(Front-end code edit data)

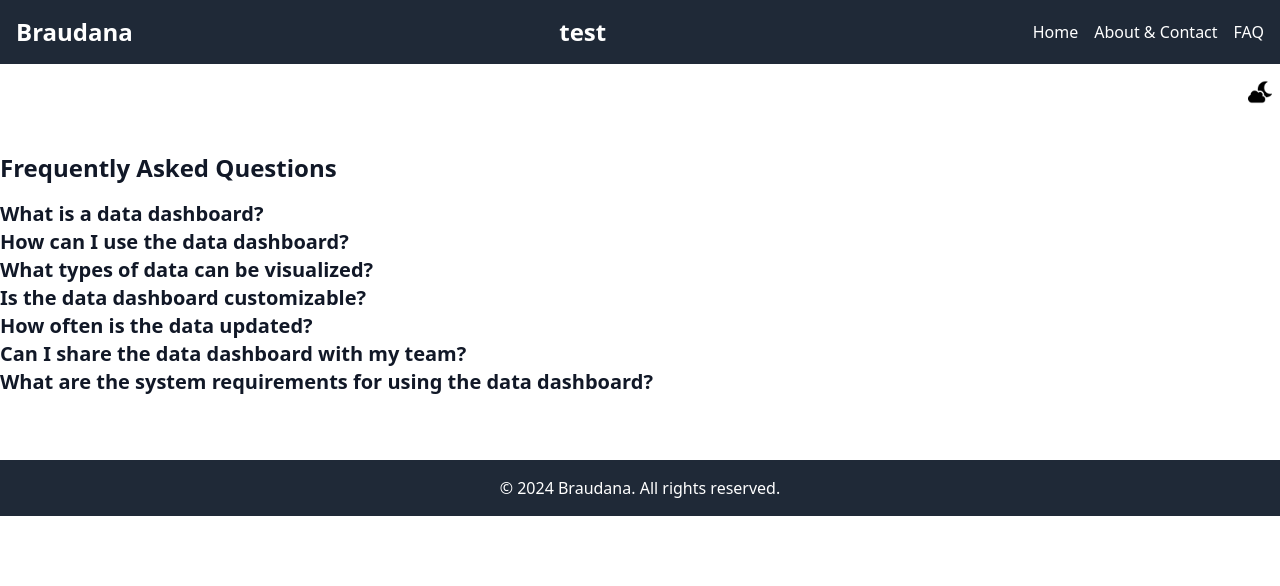
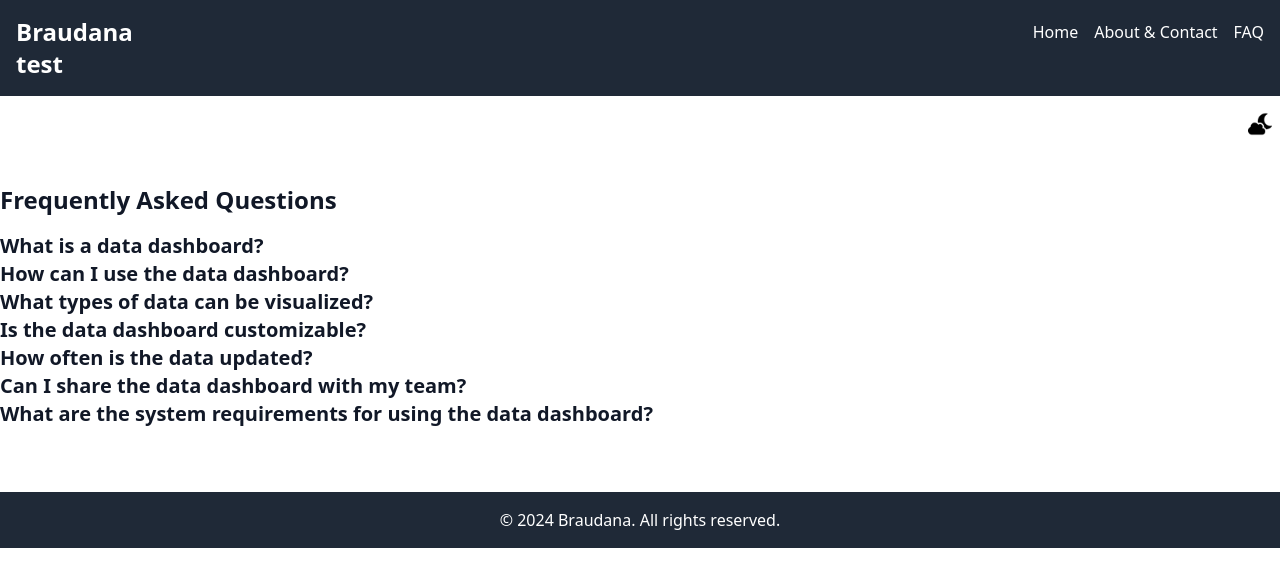
Before and after one commit to rainbow4prod/Course_61776_Group_31, a React (Create React App) app: page /braudana/faq in a window 1280 px wide. Shown: the top 586 px of the page. Built offline with nearby package versions, Linux system fonts and the light colour scheme.

Commit message:
Label changes

```diff
--- a/src/components/NavBar.js
+++ b/src/components/NavBar.js
@@ -6,13 +6,15 @@ const NavBar = () => (
   <nav className="bg-gray-800 p-4 text-white">
     <div className="container mx-auto flex justify-between items-center">
       <h1 className="text-2xl font-bold">Braudana</h1>
-        <h3 className="text-2xl font-bold">test</h3>
       <ul className="flex space-x-4">
         <li><Link to="/" className="hover:underline">Home</Link></li>
         <li><Link to="/about-contact" className="hover:underline">About & Contact</Link></li>
         <li><Link to="/faq" className="hover:underline">FAQ</Link></li>
       </ul>
     </div>
+      <div className="container mx-auto flex justify-between items-center">
+          <h3 className="text-2xl font-bold">test</h3>
+          </div>
   </nav>
 );
 
```
Also changed, not shown: 1 other file (tests, documents, lock files or other folders).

→ **WHAT THE TASK ASKS**
Among the entries above, determine how many lines contain "flex", then output only that number.

→ **RESPONSE TO THIS EXERCISE**
3